Reportage and Documentary 2020
VITILIGO is a chronic condition characterized by depigmented patches of skin due to the loss of melanocytes.It is affects 1 to 2% of the world’s population regardless of age, sex or ethnic background.While the exact causes of the disease remain unknown.VITILIGO inevitably raises questions about beauty, identity, and change.The emotional effects of stigmatization can be devastating – low self-esteem, anxiety, or even depression.In other words, the impact of vitiligo goes way beyond the skin..One of my guiding principles for this project has been to capture an authentic image of my subjects, all of whom overcame their biggest hurdle – the gaze and judgment of others – and, with great courage and humility, showed themselves as they are, restoring to their bodies the personal dignity they had lost.Showing their bodies was not easy for them, but by doing so they have demonstrated an ability to accept themselves and their diversity.

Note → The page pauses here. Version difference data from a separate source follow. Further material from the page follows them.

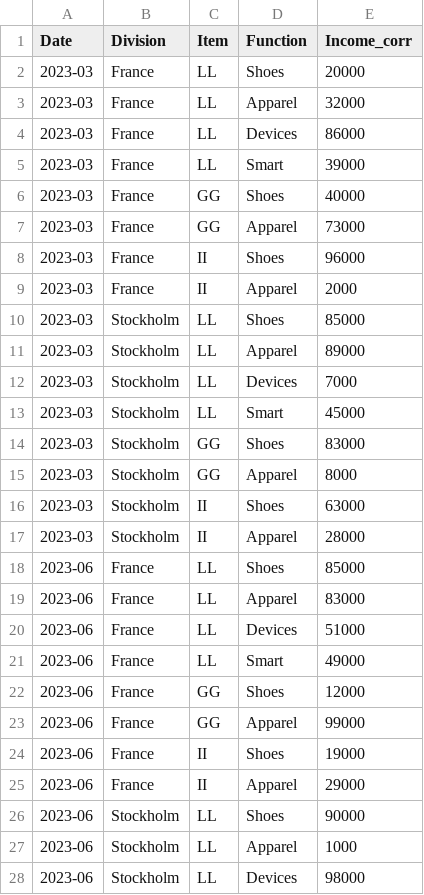
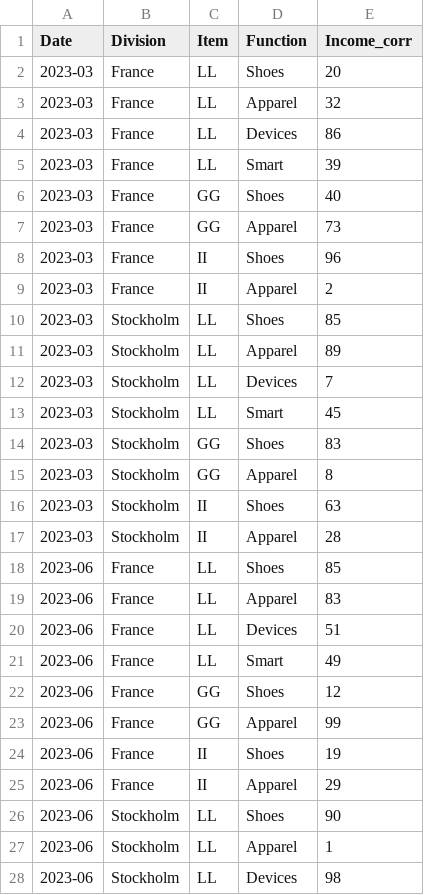
Before and after one commit to rizzards/Dashboard_py, a CSV file: Example_correction.csv, drawn as a sheet; only a part is shown; the diff covers the shown part only.

```diff
--- a/Example_correction.csv
+++ b/Example_correction.csv
@@ -1,28 +1,28 @@
 Date,Division,Item,Function,Income_corr
-2023-03,France,LL,Shoes,20000
-2023-03,France,LL,Apparel,32000
-2023-03,France,LL,Devices,86000
-2023-03,France,LL,Smart,39000
-2023-03,France,GG,Shoes,40000
-2023-03,France,GG,Apparel,73000
-2023-03,France,II,Shoes,96000
-2023-03,France,II,Apparel,2000
-2023-03,Stockholm,LL,Shoes,85000
-2023-03,Stockholm,LL,Apparel,89000
-2023-03,Stockholm,LL,Devices,7000
-2023-03,Stockholm,LL,Smart,45000
-2023-03,Stockholm,GG,Shoes,83000
-2023-03,Stockholm,GG,Apparel,8000
-2023-03,Stockholm,II,Shoes,63000
-2023-03,Stockholm,II,Apparel,28000
-2023-06,France,LL,Shoes,85000
-2023-06,France,LL,Apparel,83000
-2023-06,France,LL,Devices,51000
-2023-06,France,LL,Smart,49000
-2023-06,France,GG,Shoes,12000
-2023-06,France,GG,Apparel,99000
-2023-06,France,II,Shoes,19000
-2023-06,France,II,Apparel,29000
-2023-06,Stockholm,LL,Shoes,90000
-2023-06,Stockholm,LL,Apparel,1000
-2023-06,Stockholm,LL,Devices,98000
+2023-03,France,LL,Shoes,20
+2023-03,France,LL,Apparel,32
+2023-03,France,LL,Devices,86
+2023-03,France,LL,Smart,39
+2023-03,France,GG,Shoes,40
+2023-03,France,GG,Apparel,73
+2023-03,France,II,Shoes,96
+2023-03,France,II,Apparel,2
+2023-03,Stockholm,LL,Shoes,85
+2023-03,Stockholm,LL,Apparel,89
+2023-03,Stockholm,LL,Devices,7
+2023-03,Stockholm,LL,Smart,45
+2023-03,Stockholm,GG,Shoes,83
+2023-03,Stockholm,GG,Apparel,8
+2023-03,Stockholm,II,Shoes,63
+2023-03,Stockholm,II,Apparel,28
+2023-06,France,LL,Shoes,85
+2023-06,France,LL,Apparel,83
+2023-06,France,LL,Devices,51
+2023-06,France,LL,Smart,49
+2023-06,France,GG,Shoes,12
+2023-06,France,GG,Apparel,99
+2023-06,France,II,Shoes,19
+2023-06,France,II,Apparel,29
+2023-06,Stockholm,LL,Shoes,90
+2023-06,Stockholm,LL,Apparel,1
+2023-06,Stockholm,LL,Devices,98
```
Also changed, not shown: 100 edited cells elsewhere in this file, 10 other files.
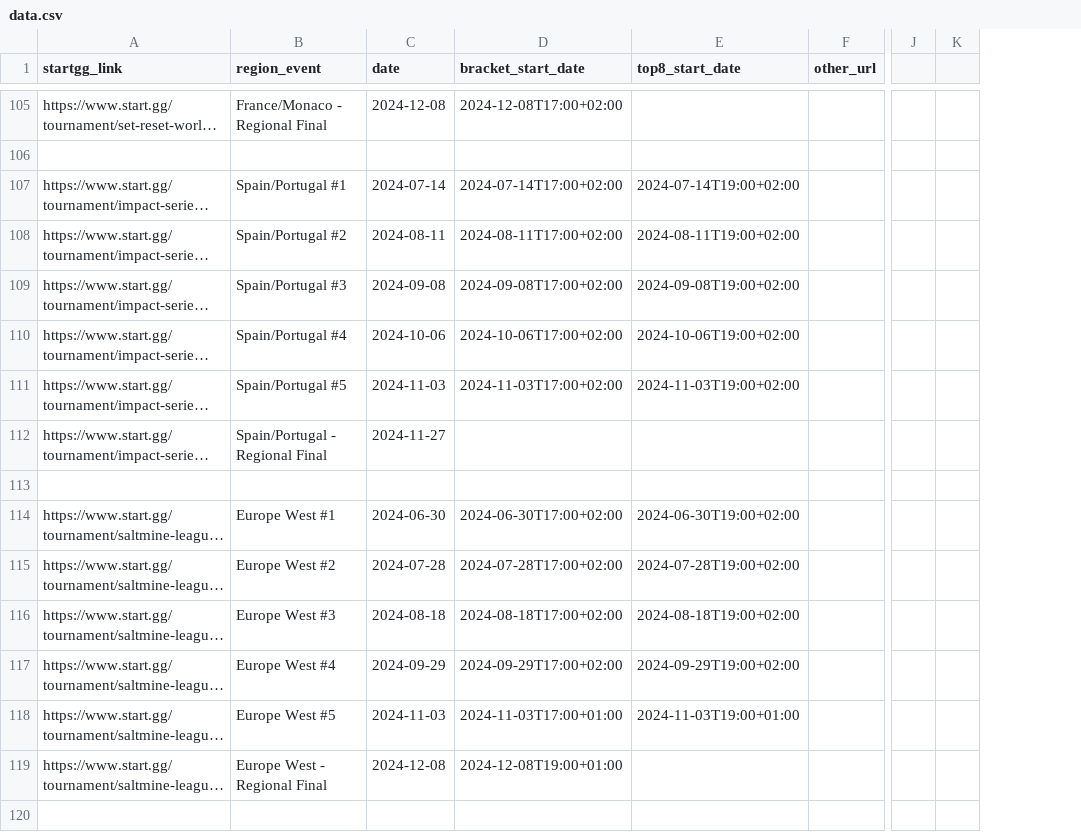
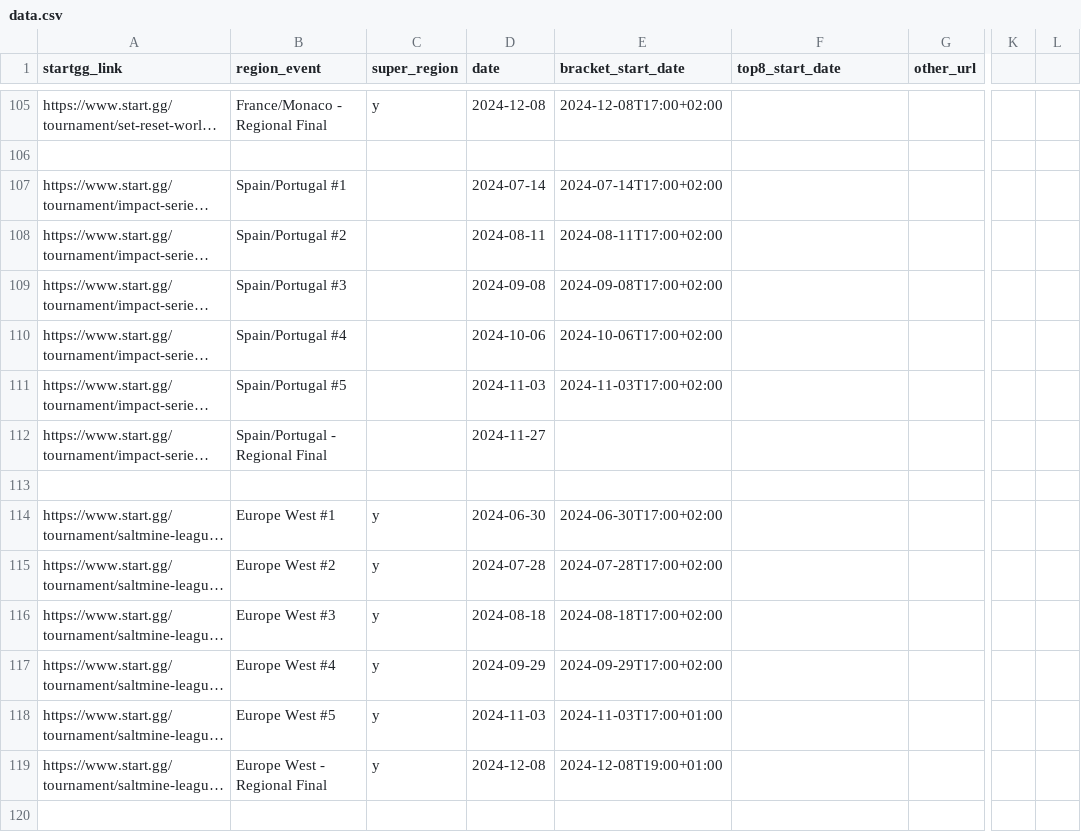
Before and after one commit to andrewzah/online.worldwarrior, a CSV file: data.csv, drawn as a sheet; only a part is shown, gaps mark what is left out; long unchanged cells end in …; removed rows and columns are numbered as before the commit, all else as after; the diff covers the shown part only; the diff names each change by its address in the sheet, - before the commit and + after, or states it on an @@ line.

Commit message:
show: super region, top 8 estimate
- updated csv to only include top 8 times if they were specifically stated
- now the event card title shows (super region) if indictated in the csv

```diff
--- a/data.csv
+++ b/data.csv
+column C (super_region), rows 105-119: y |  |  |  |  |  |  |  |  | y | y | y | y | y | y
-column K, empty
+column L, empty
-F107 (top8_start_date): 2024-07-14T19:00+02:00
+F107 (top8_start_date): (empty)
-F108 (top8_start_date): 2024-08-11T19:00+02:00
+F108 (top8_start_date): (empty)
-F109 (top8_start_date): 2024-09-08T19:00+02:00
+F109 (top8_start_date): (empty)
-F110 (top8_start_date): 2024-10-06T19:00+02:00
+F110 (top8_start_date): (empty)
-F111 (top8_start_date): 2024-11-03T19:00+02:00
+F111 (top8_start_date): (empty)
-F114 (top8_start_date): 2024-06-30T19:00+02:00
+F114 (top8_start_date): (empty)
-F115 (top8_start_date): 2024-07-28T19:00+02:00
+F115 (top8_start_date): (empty)
-F116 (top8_start_date): 2024-08-18T19:00+02:00
+F116 (top8_start_date): (empty)
-F117 (top8_start_date): 2024-09-29T19:00+02:00
+F117 (top8_start_date): (empty)
-F118 (top8_start_date): 2024-11-03T19:00+01:00
+F118 (top8_start_date): (empty)
```
Also changed, not shown: 49 edited cells elsewhere in this file, 4 other files.
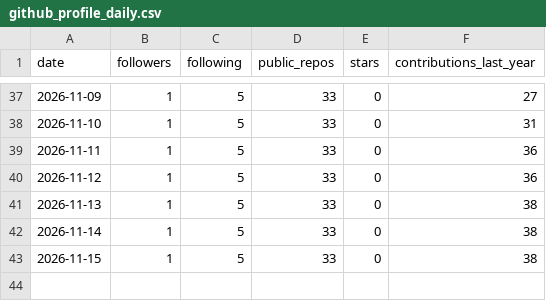
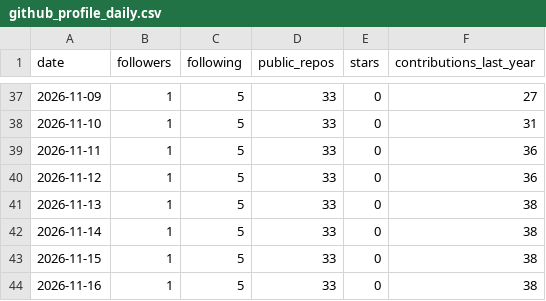
Before and after one commit to adarishashank/adarishashank.github.io, a CSV file: silver/github_profile_daily.csv, drawn as a sheet; only a part is shown, gaps mark what is left out.

```diff
--- a/silver/github_profile_daily.csv
+++ b/silver/github_profile_daily.csv
@@ -43 +43,2 @@ date,followers,following,public_repos,stars,contributions_last_year
 2026-11-15,1,5,33,0,38
+2026-11-16,1,5,33,0,38
```
Also changed, not shown: silver/github_contributions.csv, 5 other files.
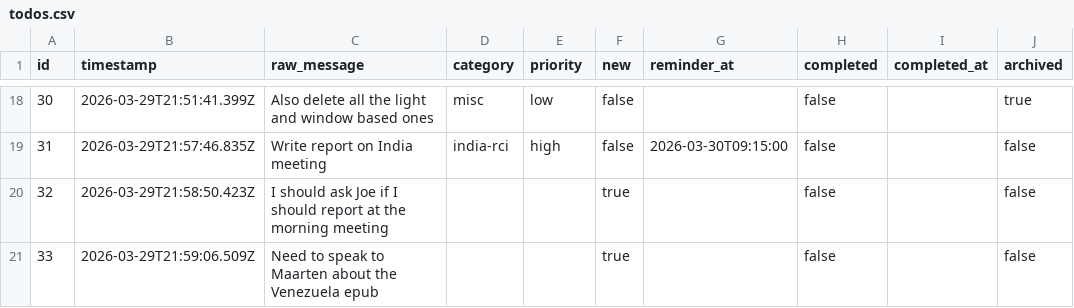
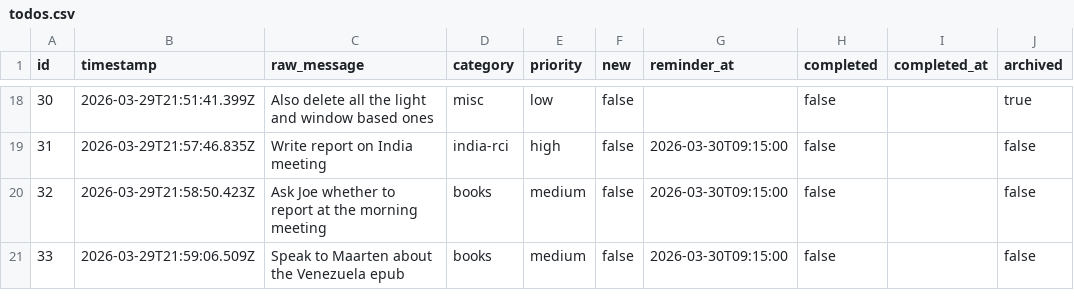
Before and after one commit to ChilliByte/stream-todo, a CSV file: todos.csv, drawn as a sheet; only a part is shown, gaps mark what is left out.

```diff
--- a/todos.csv
+++ b/todos.csv
@@ -19,3 +19,3 @@
 "31","2026-03-29T21:57:46.835Z","Write report on India meeting","india-rci","high","false","2026-03-30T09:15:00","false","","false"
-"32","2026-03-29T21:58:50.423Z","I should ask Joe if I should report at the morning meeting","","","true","","false","","false"
-"33","2026-03-29T21:59:06.509Z","Need to speak to Maarten about the Venezuela epub","","","true","","false","","false"
+"32","2026-03-29T21:58:50.423Z","Ask Joe whether to report at the morning meeting","books","medium","false","2026-03-30T09:15:00","false","","false"
+"33","2026-03-29T21:59:06.509Z","Speak to Maarten about the Venezuela epub","books","medium","false","2026-03-30T09:15:00","false","","false"
```
Also changed, not shown: 2 other files.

VITILIGO is a photographic project that brings together a series of environmental portraits of people with vitiligo. The images allow us inside a private dimension, one which is often painful and, too often, rejected. One after the other, they take us on a journey of knowledge and, simultaneously, invite us to reflect on current beauty standards.
Vitiligo is a chronic condition characterized by depigmented patches of skin due to the loss of melanocytes, the cells that produce the skin-darkening pigment melanin. It is a common disease which affects 1 to 2% of the world’s population regardless of age, sex or ethnic background, and whose natural course is unpredictable.
While the exact causes of the disease remain unknown, a number of factors may contribute, including, among others, an autoimmune disorder, a stressful or traumatic event, and heredity. Available treatments range from creams and lotions to phototherapy, to pills. They may help reduce the visibility of vitiligo, but no cure currently exists.
My interest in vitiligo has its roots in my childhood, as several members of my family in Italy have the condition. Growing up, I realized that, even though vitiligo does not affect physical health, it could be life altering due to the social stigma and prejudice attached to it. And it is precisely this realization that made me want to explore, through photography, the impact of vitiligo on the quality of life of those affected by it.
For this project I have met and photographed people across five countries: India, China, Denmark, Cuba and – of course – Italy. India, China and Denmark are the three countries with the highest incidence of vitiligo (in the Gujarat region, India, it reaches 9%). Cuba, on the other hand, deserves attention because of a treatment product based on human placental extract. Discovered and developed by a specialized center in Havana, the product is claimed to be very effective and costs little more than a candy bar.
VITILIGO inevitably raises questions about beauty, identity, and change. Suffice it to say that young people with visible vitiligo are often shunned, shamed, or mocked with derogatory names (cow, clown, or giraffe). This begs the question of what beauty is in today’s society, and how far we can go in the name of beauty, because the emotional effects of stigmatization can be devastating – low self-esteem, anxiety, or even depression.
In other words, the impact of vitiligo goes way beyond the skin. Sufferers undergo a change that is physical as well as psychological, because the condition can adversely affect their social interactions, their romantic and sexual relationships, and their career. This change is especially challenging when vitiligo spreads rapidly, leading to a metamorphosis that forces the individual to cope with the loss not only of their pigment, but also of a part of their identity – which for people with a darker complexion also means racial or ethnic identity.
While much progress has been made in terms of the public perception of vitiligo since model Winnie Harlow became world famous, I strongly believe that more can and must be done for all people living with the condition, who in most cases just want to be cured and feel normal again.
This partly explains why one of my guiding principles for this project has been to capture an authentic image of my subjects, all of whom overcame their biggest hurdle – the gaze and judgment of others – and, with great courage and humility, showed themselves as they are, restoring to their bodies the personal dignity they had lost.
Mercedes, Yisel, Alejandro, Ankit Majsuriya, Magaldas, Miladis, and Niels, together with all the others who let me into their world (either welcoming me into their environments, or, as was the case in China, agreeing to be photographed in the intimate space of a hotel room), generously gave me their time, shared with me their experiences, and inspired me with their strength of character. Showing their bodies was not easy for them, but by doing so they have demonstrated an ability to accept themselves and their diversity.
The trust these people have placed in me continues to spur me to further develop and disseminate this work, because they let me portray them not out of a desire to show off, but out of hope. The hope that knowledge will lead, first of all, to self-acceptance on the part of sufferers and, then, to greater social integration.
That is – let me emphasize – a hope I profoundly share, and which I want to firmly support so that a more inclusive notion of beauty may finally be established. At the same time, I wish with all my heart that the message underlying this project may help increase public awareness about a disease that keeps spreading and, most importantly, that it may help accelerate medical and pharmaceutical research towards a cure which will bring back a sense of normality to those living with vitiligo.